Based on the major papers and business journals, California readers might be inclined to think that investor fraud tends to occur mainly at the highest levels of the industry. That would be a mistake.
The truth is that he securities pool is a big one, filled with fish big and small. Breaches of duty that result in painful investor losses can and do occur, no matter at what depth one happens to be wading. Recovery is possible in many instances, with the help of experienced legal counsel. This comes to mind in light of a couple of recent stories that made the news.
On the one hand, there is the elephant story in the room. As reported by The Wall Street Journal late last month, the Securities and Exchange Commission leveled charges against operators of a San Diego-based capital management firm.
Two officials of the company are named in the case. The firm's founder is accused of cherry picking trades, diverting the best ones to himself and members of his family, and costing other of his clients nearly $11 million. The executive and a portfolio manager are also alleged to have diverted some $1 million that should have been used for market research for personal use.
A decision on possible penalties is pending in that case.
Meanwhile, a former volunteer basketball coach from the San Diego area has been brought up on charges that he and two associates scammed a number of investors out of thousands of dollars. The allegation is that dating back to 2008, the 42-year-old man and the others promised investors a guaranteed return and a risk-free investment involving an international bill of exchange. It's not clear how much money investors lost, but the man's attorney says it was a lot.

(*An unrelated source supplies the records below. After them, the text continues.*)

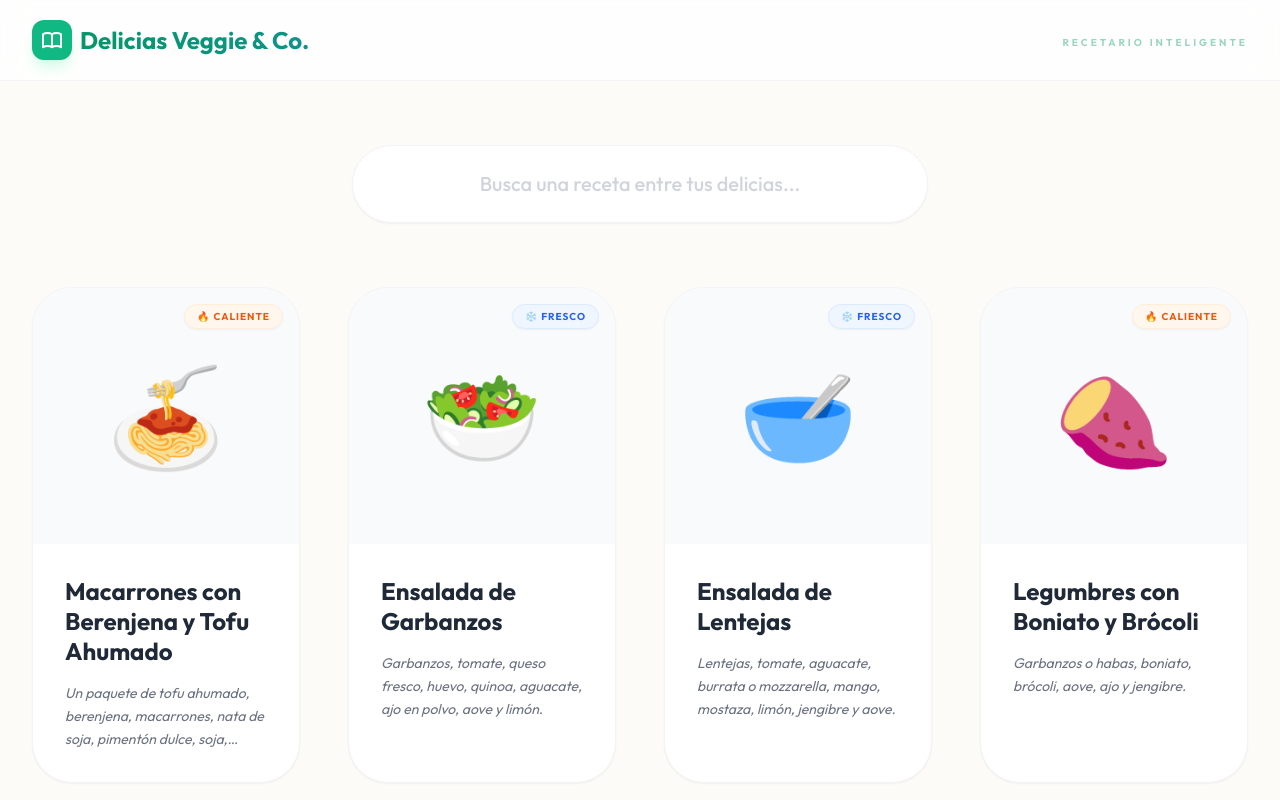
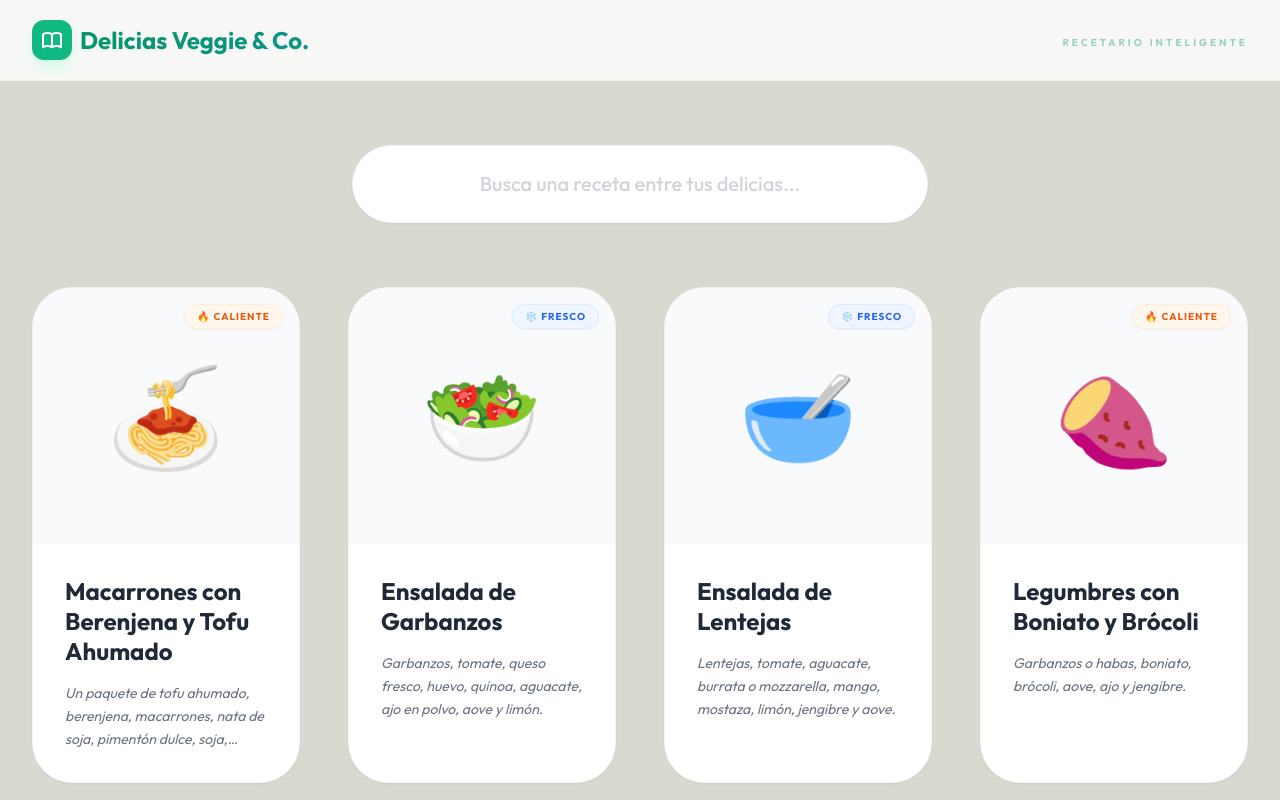
Before and after one commit to ivanlor/Delicias-Veggie-Co., a React (Vite) app: page / in a window 1280 px wide. Shown: the top 800 px of the page. Built offline with nearby package versions, Linux system fonts and the light colour scheme.

Commit message:
fix: Update background color and styling
Adjusts the application's background color to a new shade (`#d8dad0`) and applies subtle styling changes to improve visual appeal and user experience.

```diff
--- a/App.tsx
+++ b/App.tsx
@@ -1,4 +1,3 @@
-
 import React, { useState, useMemo } from 'react';
 import Header from './components/Header.tsx';
 import RecipeCard from './components/RecipeCard.tsx';
@@ -18,7 +17,7 @@ const App: React.FC = () => {
   }, [searchTerm]);
 
   return (
-    <div className="min-h-screen bg-[#fcfbf7] flex flex-col selection:bg-emerald-100 selection:text-emerald-900">
+    <div className="min-h-screen bg-[#d8dad0] flex flex-col selection:bg-emerald-100 selection:text-emerald-900 transition-colors duration-500">
       <Header />
 
       <main className="flex-grow max-w-7xl mx-auto px-4 sm:px-6 lg:px-8 py-16">
@@ -50,8 +49,8 @@ const App: React.FC = () => {
         {filteredRecipes.length === 0 && (
           <div className="text-center py-40">
             <span className="text-9xl mb-8 block animate-pulse">🍲</span>
-            <p className="text-gray-400 font-black text-2xl uppercase tracking-widest">Receta no encontrada</p>
-            <p className="text-gray-300 mt-4 italic">Prueba con otros ingredientes o nombres</p>
+            <p className="text-gray-500 font-black text-2xl uppercase tracking-widest">Receta no encontrada</p>
+            <p className="text-gray-400 mt-4 italic">Prueba con otros ingredientes o nombres</p>
           </div>
         )}
       </main>
--- a/index.html
+++ b/index.html
@@ -1,4 +1,3 @@
-
 <!DOCTYPE html>
 <html lang="es">
 <head>
@@ -10,7 +9,7 @@
     <style>
         body {
             font-family: 'Outfit', sans-serif;
-            background-color: #fcfbf7;
+            background-color: #d8dad0;
         }
         /* Estilos para un scrollbar más elegante */
         ::-webkit-scrollbar {
@@ -39,7 +38,6 @@
 </head>
 <body>
     <div id="root"></div>
-    <!-- Script fundamental para arrancar la app -->
     <script type="module" src="./index.tsx"></script>
 </body>
 </html>
```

The man pleaded not guilty to the charges in federal court last week, but his attorney suggests that will change. He says his client is a foreign national who wants to avoid deportation and is willing to do all he can to make restitution to those who lost money.
The point to take away is that wrongdoing at any level deserves to be met with a vigorous response for the benefit of those who are victims. Contacting an attorney is always advised.

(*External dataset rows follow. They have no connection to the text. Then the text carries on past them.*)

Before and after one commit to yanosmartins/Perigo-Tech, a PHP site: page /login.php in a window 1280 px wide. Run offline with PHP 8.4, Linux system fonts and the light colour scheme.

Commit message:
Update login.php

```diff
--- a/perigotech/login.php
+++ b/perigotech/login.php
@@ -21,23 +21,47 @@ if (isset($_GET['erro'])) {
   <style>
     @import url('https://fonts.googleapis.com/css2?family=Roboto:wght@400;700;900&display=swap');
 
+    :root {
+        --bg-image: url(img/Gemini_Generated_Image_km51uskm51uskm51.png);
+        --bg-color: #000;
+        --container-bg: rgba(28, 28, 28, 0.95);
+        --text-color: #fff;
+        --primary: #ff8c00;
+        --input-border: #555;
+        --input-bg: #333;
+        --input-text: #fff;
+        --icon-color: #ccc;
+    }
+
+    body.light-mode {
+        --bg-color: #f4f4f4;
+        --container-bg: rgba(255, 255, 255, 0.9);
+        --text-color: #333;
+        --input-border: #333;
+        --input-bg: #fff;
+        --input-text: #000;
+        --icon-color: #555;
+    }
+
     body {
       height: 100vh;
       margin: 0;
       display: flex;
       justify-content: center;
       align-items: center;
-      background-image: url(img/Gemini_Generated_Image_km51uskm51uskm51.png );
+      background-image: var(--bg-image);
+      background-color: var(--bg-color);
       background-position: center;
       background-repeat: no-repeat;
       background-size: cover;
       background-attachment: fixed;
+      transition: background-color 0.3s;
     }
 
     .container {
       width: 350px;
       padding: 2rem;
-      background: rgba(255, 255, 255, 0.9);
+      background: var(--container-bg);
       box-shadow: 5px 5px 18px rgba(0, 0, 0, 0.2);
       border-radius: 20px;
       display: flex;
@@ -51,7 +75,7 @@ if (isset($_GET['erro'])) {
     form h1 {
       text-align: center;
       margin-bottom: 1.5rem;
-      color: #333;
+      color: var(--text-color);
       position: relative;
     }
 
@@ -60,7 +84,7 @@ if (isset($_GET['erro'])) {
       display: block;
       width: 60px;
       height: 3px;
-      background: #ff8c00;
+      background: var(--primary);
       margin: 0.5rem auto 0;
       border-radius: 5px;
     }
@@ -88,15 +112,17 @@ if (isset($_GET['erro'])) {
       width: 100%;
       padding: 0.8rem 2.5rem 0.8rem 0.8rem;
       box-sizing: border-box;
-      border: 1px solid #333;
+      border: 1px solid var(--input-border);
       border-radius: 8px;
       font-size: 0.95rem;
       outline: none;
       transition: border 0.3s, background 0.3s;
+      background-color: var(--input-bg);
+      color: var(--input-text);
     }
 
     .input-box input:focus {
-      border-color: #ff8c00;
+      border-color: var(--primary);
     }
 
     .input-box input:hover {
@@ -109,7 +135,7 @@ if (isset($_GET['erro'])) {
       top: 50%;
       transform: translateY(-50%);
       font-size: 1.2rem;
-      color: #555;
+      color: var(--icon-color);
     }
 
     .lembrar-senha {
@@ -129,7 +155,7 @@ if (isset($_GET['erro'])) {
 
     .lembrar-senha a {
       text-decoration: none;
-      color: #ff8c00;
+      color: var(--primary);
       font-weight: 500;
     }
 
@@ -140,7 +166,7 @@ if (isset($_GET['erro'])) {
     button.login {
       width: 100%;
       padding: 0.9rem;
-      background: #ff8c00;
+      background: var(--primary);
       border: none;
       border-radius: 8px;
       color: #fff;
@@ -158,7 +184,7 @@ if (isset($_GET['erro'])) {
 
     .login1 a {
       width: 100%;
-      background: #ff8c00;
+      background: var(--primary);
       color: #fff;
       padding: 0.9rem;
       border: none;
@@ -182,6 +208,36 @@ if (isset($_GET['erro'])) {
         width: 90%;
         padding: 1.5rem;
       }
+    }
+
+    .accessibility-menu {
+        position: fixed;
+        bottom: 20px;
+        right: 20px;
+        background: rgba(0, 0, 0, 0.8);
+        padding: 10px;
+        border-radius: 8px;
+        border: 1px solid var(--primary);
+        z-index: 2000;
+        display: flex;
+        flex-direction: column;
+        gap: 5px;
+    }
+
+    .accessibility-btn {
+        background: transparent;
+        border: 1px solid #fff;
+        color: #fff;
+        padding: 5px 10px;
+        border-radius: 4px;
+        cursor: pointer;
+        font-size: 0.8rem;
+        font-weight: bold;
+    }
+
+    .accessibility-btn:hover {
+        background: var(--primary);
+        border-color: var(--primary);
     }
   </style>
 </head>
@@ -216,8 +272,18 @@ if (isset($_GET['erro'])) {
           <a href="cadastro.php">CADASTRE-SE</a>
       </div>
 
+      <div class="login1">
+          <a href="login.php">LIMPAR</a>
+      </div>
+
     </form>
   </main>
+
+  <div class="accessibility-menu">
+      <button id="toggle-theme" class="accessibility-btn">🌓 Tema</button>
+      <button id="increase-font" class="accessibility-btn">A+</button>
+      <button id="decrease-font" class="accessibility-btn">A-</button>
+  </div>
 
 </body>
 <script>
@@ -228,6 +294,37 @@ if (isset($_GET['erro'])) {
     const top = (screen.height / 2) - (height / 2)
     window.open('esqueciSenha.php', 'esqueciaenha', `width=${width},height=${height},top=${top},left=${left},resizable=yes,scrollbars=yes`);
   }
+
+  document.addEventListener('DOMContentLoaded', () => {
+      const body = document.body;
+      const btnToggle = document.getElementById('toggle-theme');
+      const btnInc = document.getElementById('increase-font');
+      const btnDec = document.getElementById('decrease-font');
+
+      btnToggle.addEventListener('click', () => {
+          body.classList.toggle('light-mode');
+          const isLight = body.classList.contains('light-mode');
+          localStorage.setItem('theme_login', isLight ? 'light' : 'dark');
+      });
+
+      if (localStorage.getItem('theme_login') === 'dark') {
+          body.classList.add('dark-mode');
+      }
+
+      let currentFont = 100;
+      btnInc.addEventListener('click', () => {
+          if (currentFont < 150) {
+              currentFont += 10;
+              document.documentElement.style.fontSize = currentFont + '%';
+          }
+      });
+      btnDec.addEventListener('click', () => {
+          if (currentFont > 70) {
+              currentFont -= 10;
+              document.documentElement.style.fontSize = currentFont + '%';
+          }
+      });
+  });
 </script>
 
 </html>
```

Source: CBS8.com, "Former coach accused of running a game on investors," Phil Blauer, Aug. 30, 2013